Taiwan’s ballet fans are a flutter this month because the American Ballet Theater (ABT) is returning to Taipei to the National Theater after an absence of 12 years, opening on July 12.
ABT was named the US’ national company by the Congress six years ago in recognition of its long history and extensive repertoire.
“ABT has considered itself for many years a cultural ambassador for America,” David Lansky, ABT’s general manager, said in an interview in February, when he was here for a preliminary visit.
Lansky said the full company and support staff would be coming, which means 130 people in all, for the one gala evening and four full-length performances of La Bayadere (The Temple Dancer).
While definitely American, like most other big ballet companies the make-up of ABT has a very international flavor these days.
“We have always had dancers from all over the world; now it is 60 percent from the US, 40 percent from around the world, from Japan, Cuba, Argentina, Brazil ... we’ve always had a lot of Russians ... ABT is known for having stars. We just want the best dancers in the world, whether they are Asian, Russian or Americans, we just want the best,” Lansky said.
While there will be many new faces in the company for Taipei audiences, there will also be some familiar faces among the principals and soloists, familiar at least to those who have attended the annual International Ballet Star galas over the years: Paloma Herrera danced at the first gala in 2007, Xiomara Reyes was in the 2010 gala, Julie Kent and Marcelo Gomes were here last year, Cory Stearns and Sarah Lane performed this year and Daniil Simkin has made four appearances.
The company will open its run with a mixed bill that shows off both its history and its future.
“Most of the pieces are in the repertoire; it’s a very exciting, diverse program that shows classical and contemporary,” Lansky said.
There will be George Balanchine’s 1943 ballet Apollo; three pas de deux — Vasily Vainonen’s Flames of Paris Pas de Deux, James Kudelka’s Cruel World and Rudolf Nureyev’s reworking of Diana & Acteon — and then Christopher Wheeldon’s Thirteen Diversions, which the company premiered in New York in May last year.
Principal David Hallberg, who now divides his time between ABT and the Bolshoi Ballet, will lead off the program in Apollo, accompanied by Veronika Part, Hee Seo and Melanie Hamrick.

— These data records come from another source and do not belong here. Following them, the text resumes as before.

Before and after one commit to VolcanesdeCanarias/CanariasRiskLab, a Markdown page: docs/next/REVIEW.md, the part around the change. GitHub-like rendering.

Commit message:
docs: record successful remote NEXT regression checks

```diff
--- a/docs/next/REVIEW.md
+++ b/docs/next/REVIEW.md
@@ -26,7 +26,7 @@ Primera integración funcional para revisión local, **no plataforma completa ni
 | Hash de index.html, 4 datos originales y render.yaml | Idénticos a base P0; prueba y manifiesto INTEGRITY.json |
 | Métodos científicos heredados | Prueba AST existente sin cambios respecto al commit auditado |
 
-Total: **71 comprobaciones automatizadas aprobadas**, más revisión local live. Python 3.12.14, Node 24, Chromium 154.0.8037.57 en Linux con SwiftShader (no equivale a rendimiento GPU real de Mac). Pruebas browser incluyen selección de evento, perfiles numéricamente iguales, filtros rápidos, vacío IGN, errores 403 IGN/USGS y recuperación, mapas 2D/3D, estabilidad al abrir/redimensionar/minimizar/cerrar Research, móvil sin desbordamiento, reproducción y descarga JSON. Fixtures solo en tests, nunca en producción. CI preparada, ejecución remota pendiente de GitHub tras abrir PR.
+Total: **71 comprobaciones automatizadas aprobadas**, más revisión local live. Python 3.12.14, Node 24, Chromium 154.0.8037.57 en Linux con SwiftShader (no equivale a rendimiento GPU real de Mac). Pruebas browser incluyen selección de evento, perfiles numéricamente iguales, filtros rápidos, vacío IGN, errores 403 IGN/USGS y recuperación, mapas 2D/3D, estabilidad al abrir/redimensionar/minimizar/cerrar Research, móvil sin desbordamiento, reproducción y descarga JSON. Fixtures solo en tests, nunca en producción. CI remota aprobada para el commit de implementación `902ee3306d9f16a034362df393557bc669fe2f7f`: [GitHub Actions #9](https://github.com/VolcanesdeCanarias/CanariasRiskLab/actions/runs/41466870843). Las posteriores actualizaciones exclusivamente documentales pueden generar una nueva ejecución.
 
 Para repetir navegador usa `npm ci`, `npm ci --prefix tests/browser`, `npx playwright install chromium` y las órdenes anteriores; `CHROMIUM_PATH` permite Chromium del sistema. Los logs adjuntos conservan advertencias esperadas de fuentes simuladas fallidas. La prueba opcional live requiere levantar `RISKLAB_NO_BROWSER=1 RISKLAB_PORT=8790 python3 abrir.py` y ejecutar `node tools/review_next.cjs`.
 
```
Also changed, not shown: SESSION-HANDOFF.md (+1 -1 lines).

Fireworks can be expected from Simkin in Flames of Paris, which he danced here in 2009 with leaps so high they took your breath away. This time he will be partnering Sarah Lane. Very different in terms of style, but equally spectacular will be Julie Kent in Cruel World, partnered by Cory Stearns.
Xiomara Reyes and Herman Cornejo will dance Diana & Acteon, while Maria Riccetto, Jared Matthews, Isabella Boylston and Marcelo Gomes lead the cast in Thirteen.
Wang Tzer-shing (王澤馨), whose company Art Wave is bringing ABT to Taipei, said she’s most excited about being able to present La Bayadere.
“No one else has ever performed it here and [Natalia] Markova’s version is fantastic,” she said in an interview last Wednesday. “Finally we can see something else besides Swan Lake. … Think of all the full-length ballets we never get to see because companies always bring Swan Lake.”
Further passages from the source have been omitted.